Green Africa: Ethiopia


Ethiopia is made up of mountains, high plains, tropics and savannah,as well as vast deserts. This geographical diversity makes for for a comparable diversity of ethnic groups, languages, traditions and lifestyles that make Ethiopia a country rich in culture. Reminiscent of the moon’s arid surface, the Danakil Depression turns suddenly into a great rise like the Simien Mountains.

Several sites in Ethiopia are on UNESCO’s world heritage list. The rock-carved Lalibela Churches, the Castle of Gondar, and the monasteries on the Lake Tana islands are just a few of the places waiting to be discovered in all their glory. Cradle of man Ethiopia is bursting with traces of the world’s oldest settlements. So many of them that the history of man on these lands dates back three million years. The Emperor Ezana’s conversion to Christianity in 330 A.D. marked a sharp turning point in the country’s history. Today some of the world’s oldest churches can be found in Ethiopia.

Near Lake Turkana in the southwest of the country near the border with Kenya lies the Omo Valley with its colorful and highly distinctive tribal peoples. These tribes, which number more or less twenty, all speak a different language, and you can only tell which tribe a person belongs to from his hairstyle or accessories and the paint and tattoos on his body.

As you travel to the east of the country the famous Bale Mountains loom before you, habitat to hundreds of endemic plant species and wild animals. The lakes here, Africa’s largest, teem with the most terrifying crocodiles. The city of Dire Dawa near Somalia is the point of departure for the famous train built by the French to connect Djibouti and Ethiopia. Not far away is the city of Harrare, once the residence of adventurers like Burton, Rimbaud, and Monfried. Here too is the sacred city famous for its centuries-old mosques.

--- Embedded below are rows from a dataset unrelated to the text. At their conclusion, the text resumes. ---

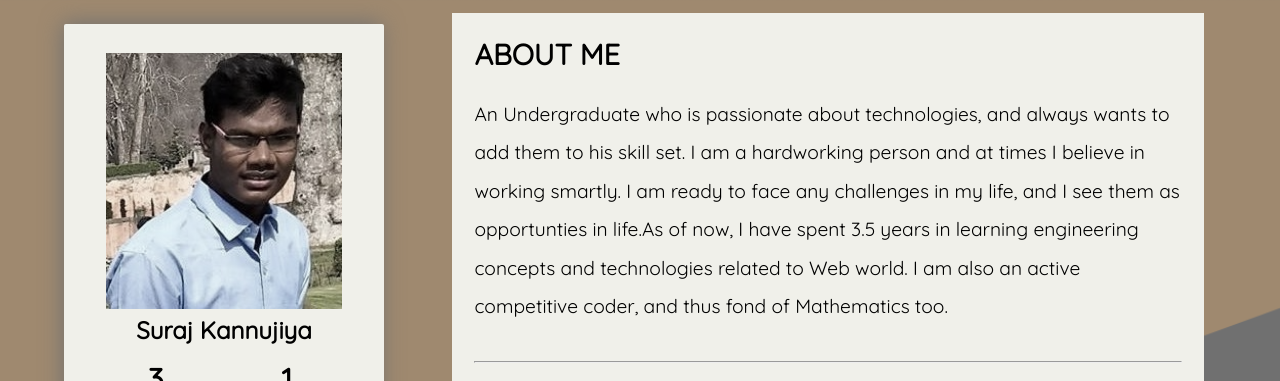
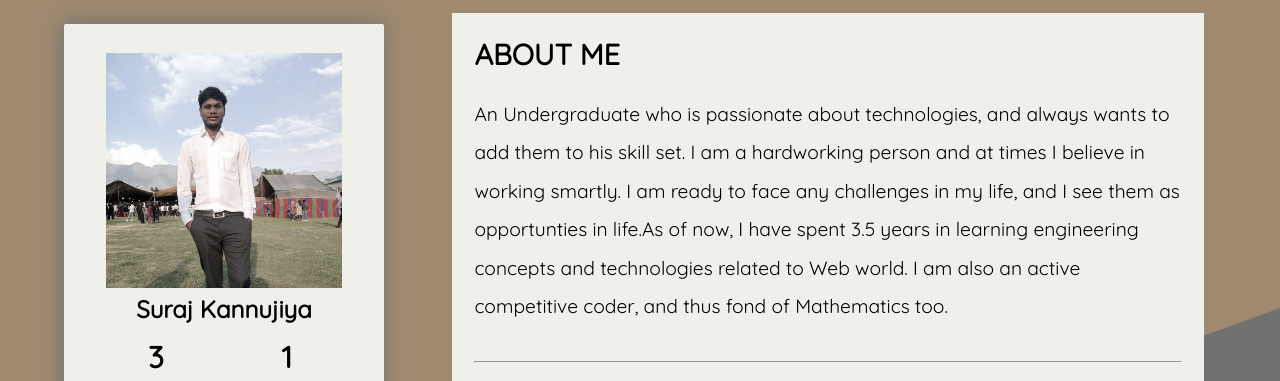
Before and after one commit to Suraj-1233/Portfolio, a plain HTML site: page index.html in a window 1280 px wide. Shown: the top 381 px of the page. Drawn offline with Linux system fonts and the light colour scheme; files whose address does not match are found by name.

Commit message:
Update index.html

```diff
--- a/index.html
+++ b/index.html
@@ -27,7 +27,7 @@
             <div class="left">
                 <div class="intro">
                     <div class="dp">
-                        <img src="./assets/img/suraj.jpg" alt="PICTURE">
+                        <img src="./assets/img/SURAJ.jpeg" alt="PICTURE">
                     </div>
                     <h2>Suraj Kannujiya</h2>
                     <div class="details">
```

In the north of the country stretches the Afar, one of the most arid regions in the world. Formed when magma spewed by volcanoes came into a contact with various minerals, this valley is literally casts a spell on visitors. The most arid point in the region meanwhile is the Danakil Depression some 120 meters below sea level. Those who see the colorful volcanoes here are awestruck.

A staple of Ethiopian cuisine is injera, a kind of crepe that is served with other dishes. A mixture of garlic, ginger, onions, cloves, cinnamon and cardamom in specific proportions, injera is served with an appetizing hot sauce called berbere.

Coffee is regarded as a national heritage in Ethiopia, where you will encounter coffee ceremonies throughout the day. It is traditional to down several cups one after the other when coffee, a symbol of hospitality, is served.

There are even a few grain species that are unique to Ethiopia and not grown elsewhere.

SEDA MEŞELİ (Traveler )
“Approximately sixty percent of the Ethiopian population is Christian and almost one-third Muslim. In a country where the culture of living together is highly advanced, people take pains to fulfill the practical requirements of their religious beliefs. The Christians’ strict avoidance of meat on Wednesdays and Fridays is just one example.”

Turkish Airlines has Istanbul-Addis Ababa flights in both directions everyday of the week. Departure times are 6:50 p.m. from Istanbul and 1:15 a.m. from Addis Ababa. For information:

A capital energized by the lively rhythms of local music, Addis Ababa is a good starting point for Ethiopia tours. It can be quite cool here due to the 2,400-meter elevation. Addis Ababa, where you can find hotels and restaurants to meet a range of different expectations, is also home to the Merkato, one of Africa’s largest markets.